Background: Surgical site infections (SSIs) after cardiac surgery are associated with high mortality and morbidity rates. The objectives of this study were to identify the relationships between (1) the risk of SSIs (ie, 0, 1, 2, and 3) and the level of SSIs (ie, superficial or deep), (2) the level of SSIs and the severity of SSIs (ie, satisfactory healing, disturbance of healing, minor wound infection, moderate wound infection, and severe wound infections), and (3) patient variables (eg, age and sex) and the severity of SSIs.
Sample: Three hundred sixty-three people who underwent cardiac surgery over a 15-month period from April 2008 to July 2009 were included in the study.
Tools: The ASEPSIS and National Nosocomial Infections Surveillance assessment tools were used in the data collection.
Results: Surgical site infections were present in 11% (40/363). Risk index scores of 0, 1, and 2 were associated with superficial SSIs in 25 of 40 patients; and risk index scores of 2 and 3 were associated with a risk of deep SSIs in 15 of 40 patients.
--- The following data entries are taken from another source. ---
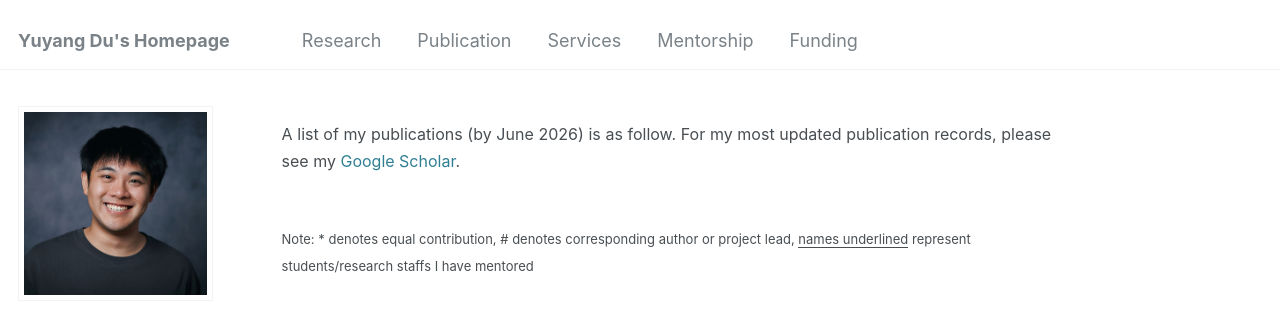
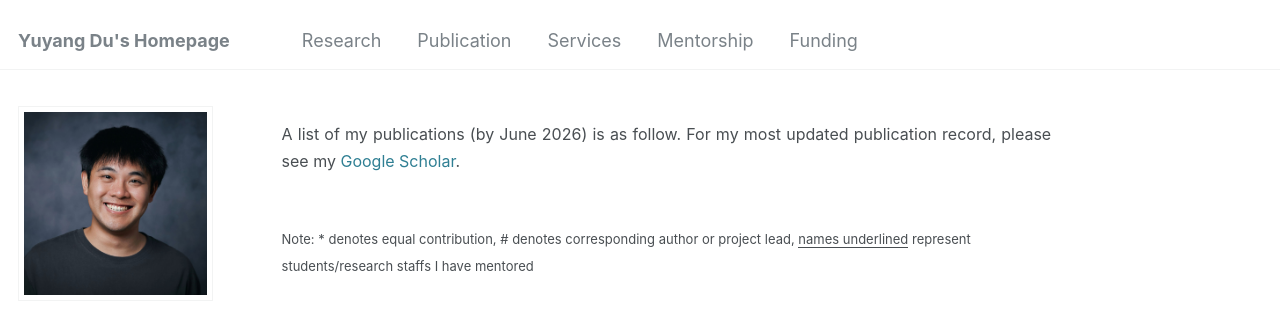
Before and after one commit to yuyangdu01/yuyangdu01.github.io, a Jekyll site: the page built from _pages/publication.md, in a window 1280 px wide and 900 px high. Shown: the top 313 px of the window. Built offline with Jekyll 4.4.1, drawn with Linux system fonts in a browser that asks for light colours; some web fonts are replaced.

Commit message:
Update publication.md

```diff
--- a/_pages/publication.md
+++ b/_pages/publication.md
@@ -13,7 +13,7 @@ a {
 }
 </style>
 
-<p style="text-align: justify;"><font size=3> A list of my publications (by June 2026) is as follow. For my most updated publication records, please see my <a href="https://scholar.google.com/citations?user=DLDht70AAAAJ">Google Scholar</a>.</font></p>
+<p style="text-align: justify;"><font size=3> A list of my publications (by June 2026) is as follow. For my most updated publication record, please see my <a href="https://scholar.google.com/citations?user=DLDht70AAAAJ">Google Scholar</a>.</font></p>
 
 <font size=2><br>Note: * denotes equal contribution, # denotes corresponding author or project lead, <u>names underlined</u> represent students/research staffs I have mentored</font><br>
 <font size=3><b>Journals</b></font>
```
In contrast, superficial SSIs were found in 15 of 40 patients when the ASEPSIS score ranged between 21 and 30; deep SSIs (25/40) were found when the ASEPSIS score ranged between 31 and 70. Significant relationships were found between SSIs and patient variables (ie, smoking, diabetes, and hypertension).
Conclusions: Identification of modifiable risk factors for SSIs can serve as baseline data for health care workers to develop interventions that would enhance positive outcomes after cardiac surgeries.